Countries need to embrace a new form of economic growth and adopt circular economy approaches, and not be purely reliant on resource exploitation, he said.
"By transforming waste into resources, we will generate new economic value from something that would have been thrown away," he said, pointing out that new industries can emerge where skilled workers design innovative products and manufacturing processes for waste.
The conference at Marina Bay Sands saw heads of state, ministers and environment officials from 38 countries meeting to discuss environment issues and key priorities and solutions.
Estonia's Environment Minister Siim Kiisler, president of the fourth United Nations Environment Assembly, highlighted three priorities - sustainable and efficient resource management, smart use of environmental data, and meaningful engagement across different groups.
The forum, being held in Singapore for the first time, is the precursor to the assembly, which will be held in Kenya in March.
While a growing population means a growing demand on resources, it can also mean more people who can contribute to solutions, said Deputy Prime Minister Teo Chee Hean... One of the success stories he pointed out was deployment of standalone solar systems to provide electricity to homes in India, an effort hailed by the International Energy Agency as one of the greatest success stories in terms of access to energy.

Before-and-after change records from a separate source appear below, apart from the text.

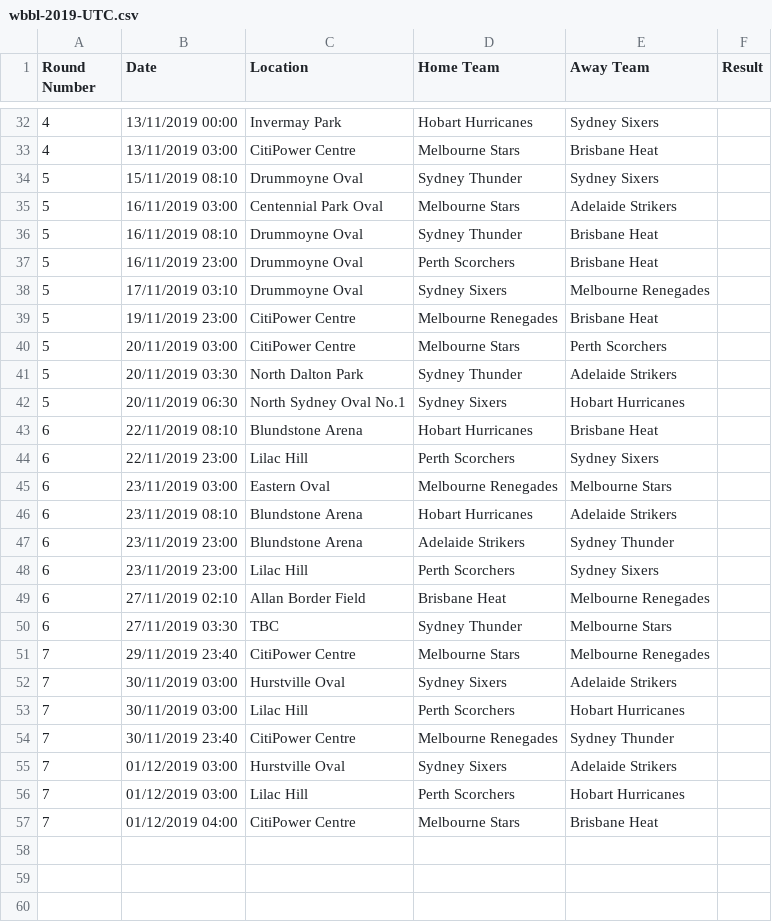
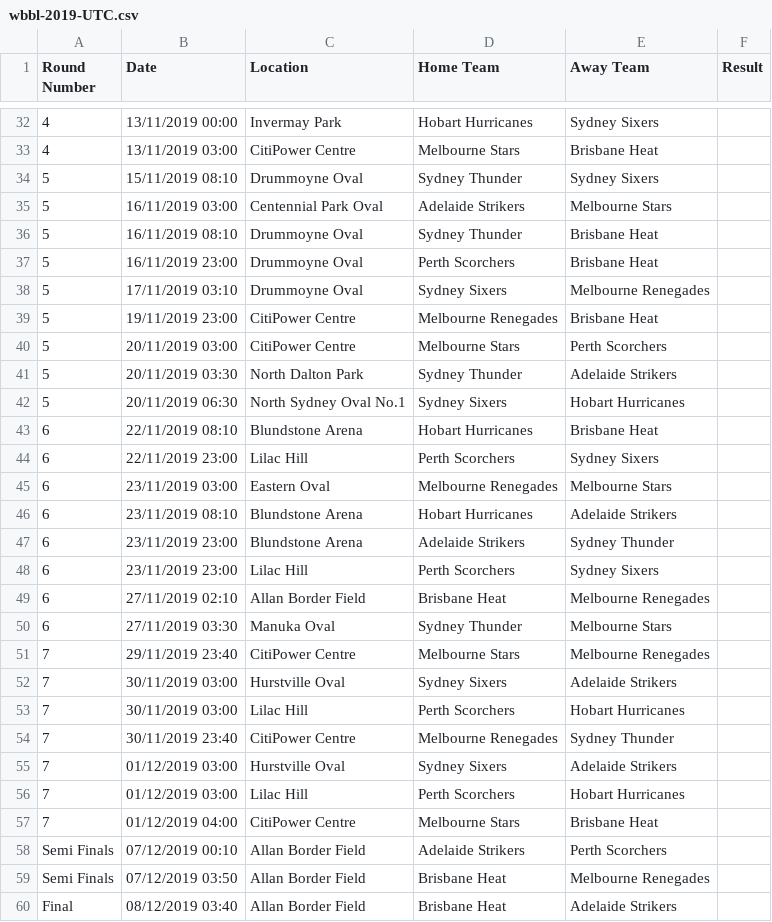
Before and after one commit to PaulSchulz/sport, a CSV file: data/download/wbbl-2019-UTC.csv, drawn as a sheet; only a part is shown, gaps mark what is left out.

Commit message:
Adds more reports for Big Bash League
Also:
- Code for downloading and processing data from internet source.

```diff
--- a/data/download/wbbl-2019-UTC.csv
+++ b/data/download/wbbl-2019-UTC.csv
@@ -34,3 +34,3 @@ Round Number,Date,Location,Home Team,Away Team,Result
 5,15/11/2019 08:10,Drummoyne Oval,Sydney Thunder,Sydney Sixers,
-5,16/11/2019 03:00,Centennial Park Oval,Melbourne Stars,Adelaide Strikers,
+5,16/11/2019 03:00,Centennial Park Oval,Adelaide Strikers,Melbourne Stars,
 5,16/11/2019 08:10,Drummoyne Oval,Sydney Thunder,Brisbane Heat,
@@ -49,3 +49,3 @@ Round Number,Date,Location,Home Team,Away Team,Result
 6,27/11/2019 02:10,Allan Border Field,Brisbane Heat,Melbourne Renegades,
-6,27/11/2019 03:30,TBC,Sydney Thunder,Melbourne Stars,
+6,27/11/2019 03:30,Manuka Oval,Sydney Thunder,Melbourne Stars,
 7,29/11/2019 23:40,CitiPower Centre,Melbourne Stars,Melbourne Renegades,
@@ -57 +57,4 @@ Round Number,Date,Location,Home Team,Away Team,Result
 7,01/12/2019 04:00,CitiPower Centre,Melbourne Stars,Brisbane Heat,
+Semi Finals,07/12/2019 00:10,Allan Border Field,Adelaide Strikers,Perth Scorchers,
+Semi Finals,07/12/2019 03:50,Allan Border Field,Brisbane Heat,Melbourne Renegades,
+Final,08/12/2019 03:40,Allan Border Field,Brisbane Heat,Adelaide Strikers,
```
Also changed, not shown: 10 other files.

The assembly, one of the most important environment events of the year, will bring together nations around the world to focus on innovative solutions, and sustainable consumption and production.
Ms Joyce Msuya, acting executive director of the UN Environment Programme, said the approach of "grow now and clean up later" has reached its limit, and that the world needs to dramatically change the way it produces, consumes and lives.
Key to this is innovation, she said.
Deputy Prime Minister Teo Chee Hean, who gave the keynote address yesterday, said that while a growing population means a growing demand on resources, it can also mean more people who can contribute to solutions.
To do so calls for embracing technology, getting the economics right, and working together, he said.
One of the success stories Mr Teo pointed out was the deployment of standalone solar systems to provide electricity to homes in India, an effort hailed by the International Energy Agency as one of the greatest success stories in terms of access to energy.
Pointing to economics, he stressed the need to fully reflect the costs of resources.
In Singapore, for instance, water is priced to take into account its supply, production and scarcity, and a carbon tax was introduced this year to put a direct price on greenhouse gas emissions.
Countries need to work together to share best practices, exchange experiences and expertise, and find solutions together to address global environmental challenges, such as deforestation and pollution, Mr Teo said.
Ms Msuya also pointed to Singapore's late founding prime minister Lee Kuan Yew's foresight in keeping Singapore clean and green.
"What was innovative then is common knowledge now," she said. "Innovation needs to be the heartbeat of the transformation that we want."
Mr Masagos said the forum was a platform for countries to work together to achieve economies of scale and accomplish more than individual countries could do alone.
He gave the example of local company LHT Holdings, which uses recycled wood and plastic in its manufacturing processes.
He said LHT, which makes wooden pallets, boxes and crates, tapped materials from the region because Singapore alone could not supply enough.
"Everything you call waste is actually a resource you can tap and make use of," he said.
• Additional reporting by Cheryl Teh